It had a high beltline, short windows and a front end inspired by the Chrysler Chronos concept shown in 1998.
“What we like to do as designers is create something that will look good forever, and a lot of that’s good proportions,” Gilles said. “We cut a really good deal with engineering to give us a really good stance on the vehicle. Once a vehicle has good stance, it should always look pretty good forever.”
The new 300 elevated the Chrysler brand from the Concorde, LHS and 300M. Perugi said it was one of the first models to use parts from Daimler vehicles.
The sedan was so popular at first that Chrysler was backed up with orders for about five months. Perugi said Chrysler’s share of Black consumers doubled within the first year. Among the early customers were rapper Snoop Dogg and then-Sen. Barack Obama.
U.S. sales of the car nearly reached 113,000 in 2004 and topped 140,000 in each of the next two years. Chrysler CEO Christine Feuell said the brand has sold more than 1.2 million 300s since the launch.
Gilles said one of the secrets to the 300’s longevity is that it came to be viewed as a canvas for self-expression.

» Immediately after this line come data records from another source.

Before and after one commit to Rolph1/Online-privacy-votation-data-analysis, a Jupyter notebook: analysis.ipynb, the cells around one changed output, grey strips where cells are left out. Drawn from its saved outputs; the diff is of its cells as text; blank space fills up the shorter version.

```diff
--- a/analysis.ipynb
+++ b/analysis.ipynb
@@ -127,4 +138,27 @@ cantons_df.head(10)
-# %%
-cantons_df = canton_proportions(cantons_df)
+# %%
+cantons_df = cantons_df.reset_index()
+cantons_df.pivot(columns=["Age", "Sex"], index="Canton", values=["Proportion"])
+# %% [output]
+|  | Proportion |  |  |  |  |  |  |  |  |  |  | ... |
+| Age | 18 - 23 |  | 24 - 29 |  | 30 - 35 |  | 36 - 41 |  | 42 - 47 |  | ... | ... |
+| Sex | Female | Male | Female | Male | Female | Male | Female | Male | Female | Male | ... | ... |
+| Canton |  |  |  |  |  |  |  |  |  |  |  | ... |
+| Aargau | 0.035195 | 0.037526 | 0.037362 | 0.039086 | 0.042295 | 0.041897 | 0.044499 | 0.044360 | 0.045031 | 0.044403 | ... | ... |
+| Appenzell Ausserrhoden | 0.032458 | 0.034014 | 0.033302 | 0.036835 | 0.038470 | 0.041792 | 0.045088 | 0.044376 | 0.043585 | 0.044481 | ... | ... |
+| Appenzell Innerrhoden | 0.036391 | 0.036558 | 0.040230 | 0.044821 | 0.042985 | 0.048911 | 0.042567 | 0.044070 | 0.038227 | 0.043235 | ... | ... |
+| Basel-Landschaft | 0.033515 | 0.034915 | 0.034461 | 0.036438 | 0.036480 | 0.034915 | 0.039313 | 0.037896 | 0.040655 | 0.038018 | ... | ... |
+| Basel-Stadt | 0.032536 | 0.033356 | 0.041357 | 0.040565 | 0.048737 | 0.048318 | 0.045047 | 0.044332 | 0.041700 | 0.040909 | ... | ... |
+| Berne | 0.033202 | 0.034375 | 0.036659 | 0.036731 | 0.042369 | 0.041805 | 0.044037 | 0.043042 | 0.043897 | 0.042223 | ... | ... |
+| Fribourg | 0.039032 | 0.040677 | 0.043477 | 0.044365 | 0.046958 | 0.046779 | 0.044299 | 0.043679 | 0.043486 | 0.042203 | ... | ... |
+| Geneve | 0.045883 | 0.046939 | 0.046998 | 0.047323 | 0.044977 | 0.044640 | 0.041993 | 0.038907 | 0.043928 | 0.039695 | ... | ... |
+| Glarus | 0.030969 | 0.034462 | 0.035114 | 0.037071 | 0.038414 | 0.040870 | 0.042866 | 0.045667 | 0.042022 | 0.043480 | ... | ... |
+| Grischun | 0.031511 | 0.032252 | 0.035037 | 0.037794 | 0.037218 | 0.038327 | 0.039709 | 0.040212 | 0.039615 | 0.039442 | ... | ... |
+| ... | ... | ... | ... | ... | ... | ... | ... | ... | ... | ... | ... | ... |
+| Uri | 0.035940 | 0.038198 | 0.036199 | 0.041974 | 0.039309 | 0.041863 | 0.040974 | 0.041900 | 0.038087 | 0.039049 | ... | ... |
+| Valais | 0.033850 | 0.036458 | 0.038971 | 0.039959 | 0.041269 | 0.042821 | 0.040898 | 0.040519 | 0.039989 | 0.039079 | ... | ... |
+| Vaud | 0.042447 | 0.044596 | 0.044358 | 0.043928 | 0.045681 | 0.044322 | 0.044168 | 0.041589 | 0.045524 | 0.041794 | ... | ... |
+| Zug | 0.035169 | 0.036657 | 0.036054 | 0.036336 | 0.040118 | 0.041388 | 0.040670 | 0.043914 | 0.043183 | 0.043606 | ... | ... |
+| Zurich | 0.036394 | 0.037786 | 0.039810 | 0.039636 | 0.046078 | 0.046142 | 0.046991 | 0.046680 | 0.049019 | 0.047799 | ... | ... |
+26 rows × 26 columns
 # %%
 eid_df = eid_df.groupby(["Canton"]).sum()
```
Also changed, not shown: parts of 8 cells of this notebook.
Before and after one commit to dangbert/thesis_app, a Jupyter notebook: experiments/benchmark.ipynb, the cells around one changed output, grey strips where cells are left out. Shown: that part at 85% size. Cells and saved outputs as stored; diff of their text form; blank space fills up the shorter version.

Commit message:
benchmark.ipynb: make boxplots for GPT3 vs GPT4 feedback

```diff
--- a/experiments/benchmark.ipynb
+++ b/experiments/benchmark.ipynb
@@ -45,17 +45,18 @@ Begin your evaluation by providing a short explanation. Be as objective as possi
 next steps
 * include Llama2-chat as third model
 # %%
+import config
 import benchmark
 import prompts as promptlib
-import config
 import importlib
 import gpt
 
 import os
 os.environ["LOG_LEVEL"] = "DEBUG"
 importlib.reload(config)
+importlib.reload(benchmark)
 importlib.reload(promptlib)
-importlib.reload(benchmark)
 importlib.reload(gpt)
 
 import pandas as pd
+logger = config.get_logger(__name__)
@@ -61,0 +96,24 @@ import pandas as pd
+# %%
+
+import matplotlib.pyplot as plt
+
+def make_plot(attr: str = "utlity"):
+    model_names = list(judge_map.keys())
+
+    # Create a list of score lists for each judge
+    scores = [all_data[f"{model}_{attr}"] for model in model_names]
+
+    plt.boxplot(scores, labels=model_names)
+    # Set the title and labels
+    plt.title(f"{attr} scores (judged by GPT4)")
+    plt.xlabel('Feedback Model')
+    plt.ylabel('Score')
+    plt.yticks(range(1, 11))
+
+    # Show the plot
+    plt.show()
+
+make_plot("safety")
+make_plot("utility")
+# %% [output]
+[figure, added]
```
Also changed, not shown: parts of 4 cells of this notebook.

“Sometimes you can buy a vehicle ready-made with his expression all said and done, and there are certain vehicles that welcome it,” Gilles said. “The Wrangler is one of those; 300 is one of those, where it just begs people to put their own spice on it.”